* _Work to complete_
Whenever a line in the records below contains "self", pick it out.

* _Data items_
============

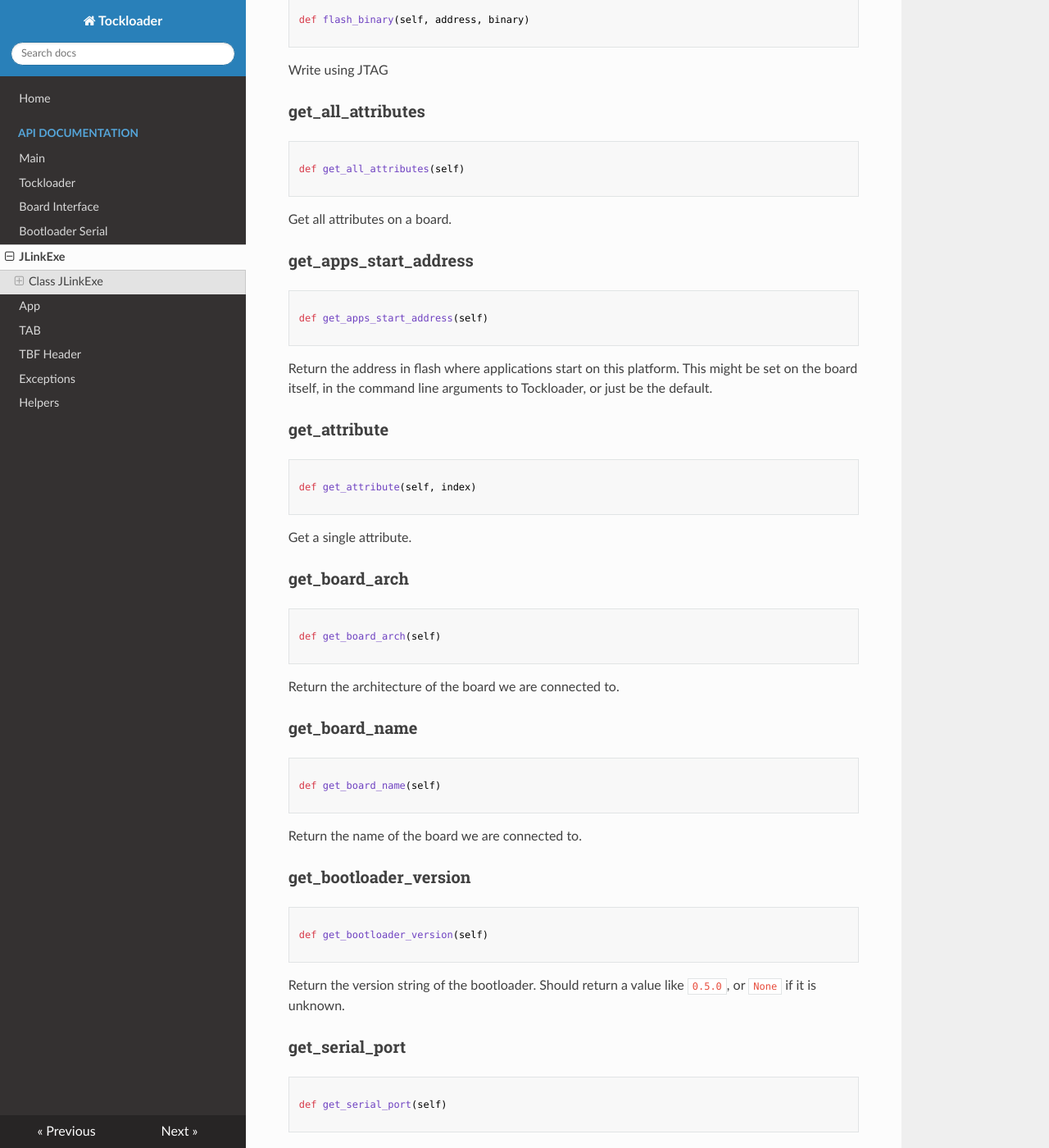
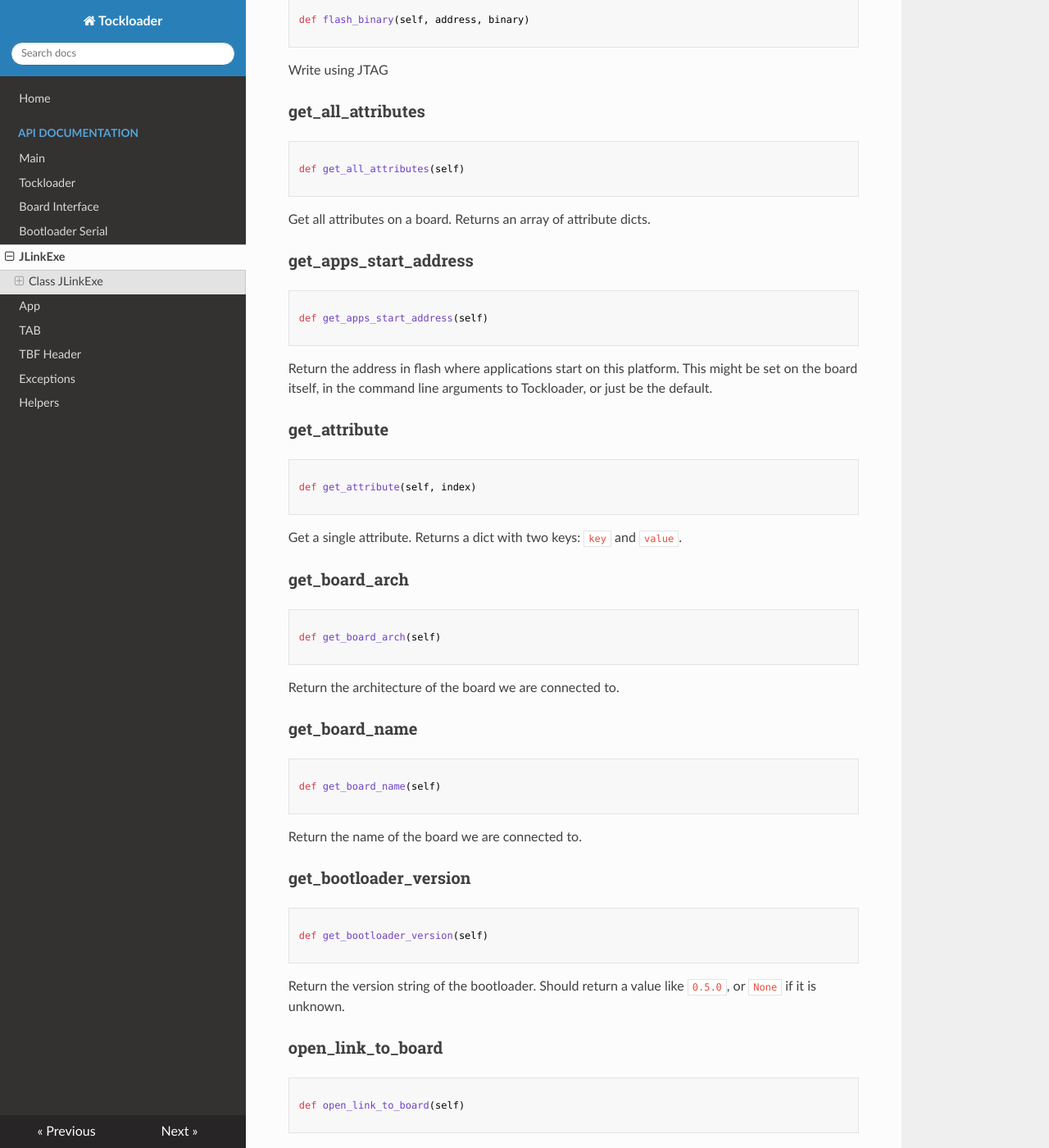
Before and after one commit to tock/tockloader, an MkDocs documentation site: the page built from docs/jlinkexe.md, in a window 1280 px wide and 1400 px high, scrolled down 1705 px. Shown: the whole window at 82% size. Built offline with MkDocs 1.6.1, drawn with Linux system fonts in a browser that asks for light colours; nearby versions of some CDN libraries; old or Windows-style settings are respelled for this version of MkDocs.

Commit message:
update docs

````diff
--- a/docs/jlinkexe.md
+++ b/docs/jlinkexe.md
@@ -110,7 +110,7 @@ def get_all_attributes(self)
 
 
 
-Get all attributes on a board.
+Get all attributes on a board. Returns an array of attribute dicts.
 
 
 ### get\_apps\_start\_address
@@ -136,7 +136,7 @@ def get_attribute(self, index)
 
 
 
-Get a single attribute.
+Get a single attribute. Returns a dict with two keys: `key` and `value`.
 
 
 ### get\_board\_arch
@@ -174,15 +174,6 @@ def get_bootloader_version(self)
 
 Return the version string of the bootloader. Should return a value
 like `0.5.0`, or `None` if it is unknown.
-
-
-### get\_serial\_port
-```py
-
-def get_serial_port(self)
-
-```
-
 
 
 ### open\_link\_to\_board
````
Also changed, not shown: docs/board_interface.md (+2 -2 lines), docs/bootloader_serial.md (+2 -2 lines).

============

* _Answer to the problem_
@@ -110,7 +110,7 @@ def get_all_attributes(self)
@@ -136,7 +136,7 @@ def get_attribute(self, index)
@@ -174,15 +174,6 @@ def get_bootloader_version(self)
-def get_serial_port(self)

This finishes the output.